What does that have to do with campuses? While the NMCFS is intended to be a place of prominence in our nation’s capital, not everyone goes to the capital and, more importantly, service is happening everywhere and deserves to be recognized everywhere. Higher education institutions have a unique responsibility to instill the spirit of service in our students and to prepare them with the tools to make a difference. Most campuses already have centers for service learning, and they do admirable work connecting students to service opportunities and coordinating with service agencies. But if we do not demonstrate, prominently and more publicly what that service looks like, who is doing it and why it matters, how can we expect our efforts to inspire service to be as effective as they could be?
Imagine, if every educational institution in the country created ongoing exhibitions telling the story of service in significant places on campus, such as libraries, student unions, dorms, and perhaps even in rec centers or sports stadiums, where people naturally gather or visit.
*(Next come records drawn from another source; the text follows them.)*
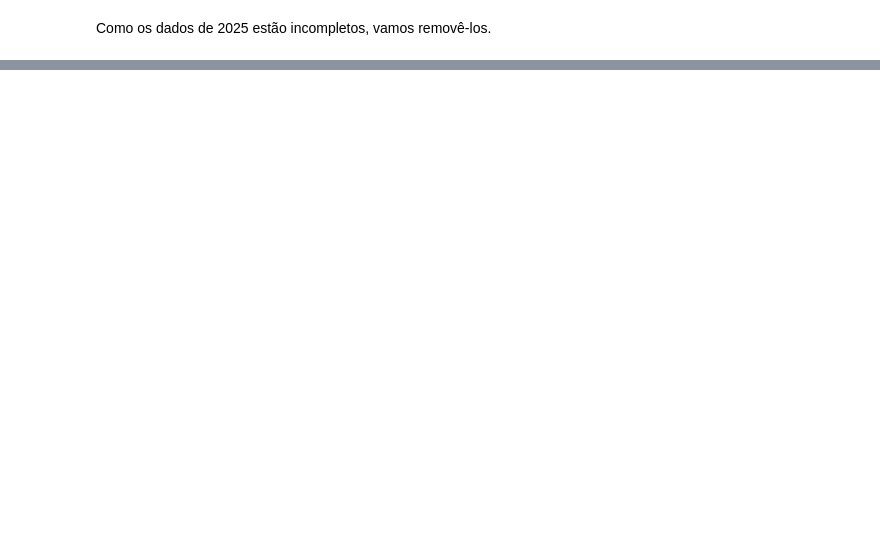
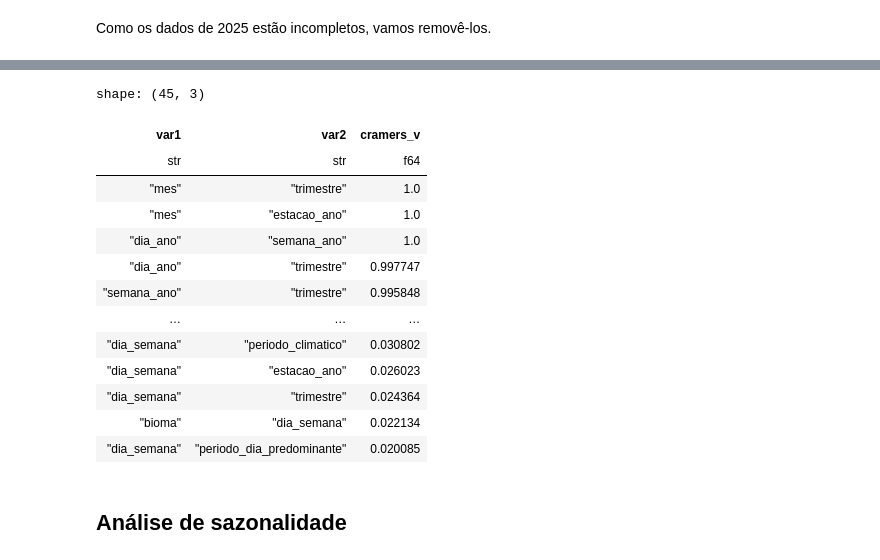
Before and after one commit to joaomarcosmb/queimadas, a Jupyter notebook: notebooks/1.0.0-eda-e-tratamento.ipynb, the cells around one changed output, grey strips where cells are left out. Cells and saved outputs as stored; diff of their text form; code cells hidden in the pictures; blank space fills up the shorter version.

```diff
--- a/notebooks/1.0.0-eda-e-tratamento.ipynb
+++ b/notebooks/1.0.0-eda-e-tratamento.ipynb
@@ -293,0 +172,2 @@ df.to_parquet('data/queimadas-classificacao.parquet', index=False)
+# %%
+df = df.drop(['satelite', 'dias_sem_chuva', 'precipitacao', 'risco_fogo', 'potencia_radiativa_fogo'])
@@ -293,0 +547,29 @@ df.to_parquet('data/queimadas-classificacao.parquet', index=False)
+# %%
+cat_corr = []
+for x1, x2 in itertools.combinations(CATEGORICAL_COLS, 2):
+    v = Cramers(df_daily, x1, x2).compute_v()
+    cat_corr.append({
+        'var1': x1,
+        'var2': x2,
+        'cramers_v': v,
+    })
+
+cat_corr_df = pl.DataFrame(cat_corr).sort('cramers_v', descending=True)
+cat_corr_df
+# %% [output]
+shape: (45, 3)
+| var1 | var2 | cramers_v |
+| str | str | f64 |
+| "mes" | "trimestre" | 1.0 |
+| "mes" | "estacao_ano" | 1.0 |
+| "dia_ano" | "semana_ano" | 1.0 |
+| "dia_ano" | "trimestre" | 0.997747 |
+| "semana_ano" | "trimestre" | 0.995848 |
+| … | … | … |
+| "dia_semana" | "periodo_climatico" | 0.030802 |
+| "dia_semana" | "estacao_ano" | 0.026023 |
+| "dia_semana" | "trimestre" | 0.024364 |
+| "bioma" | "dia_semana" | 0.022134 |
+| "dia_semana" | "periodo_dia_predominante" | 0.020085 |
+# %% [markdown]
+## Análise de sazonalidade
```
Also changed, not shown: parts of 87 cells of this notebook, 11 other files.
Individual schools or departments could also display the service of their students and faculty in their own buildings. For some programs, like education, nursing, medicine, social work, psychology, public administration etc, this may be obvious, but why not also chemistry, physics, law and business schools, physical education and art? In addition to on-campus exhibitions, imagine if there were also “pop-up” exhibits or installations sharing that story within the towns and cities where campuses are located. All these initiatives would be even more powerful and effective if there were a network of institutions sharing best practices and interfacing with a central national organization and hub to spread the word.
How can this really happen when budgets are so tight? The answer is, incorporate the process of creating and maintaining the Campus Museums and Centers For Service (to coin a title) into nearly every aspect of campus activity – including recruiting, the academic curriculum, student life, alumni relations and donor outreach.
One does not need to seek expensive (and hard to win) grants from a federal agency or have specialized curatorial staff on contract (though if there is a museum science program on campus already, so much the better). The talent pool on campuses is truly incredible. Students and faculty bring skills from art, communication, computer science, architecture, writing etc. Make creation and then maintenance of the CMCFS a multidisciplinary for credit course, provide some stipends, give selected faculty release time. Also, work with local community service organizations to connect them with students and tell their stories. Then make this all an integrated part of your recruiting efforts so visiting students and their families can see that attending your institution can help instill values, provide practical skills and experiences, and, yes, lead to jobs.
Just as service to others brings its own rewards to those who serve, so too, telling the stories of service on our campuses can bring rewards beyond the intrinsic value of the service itself. By creating tangible physical places and virtual museums of service on campus, you will have an even more compelling and tangible demonstration to show donors why what you do, and what they give, matters.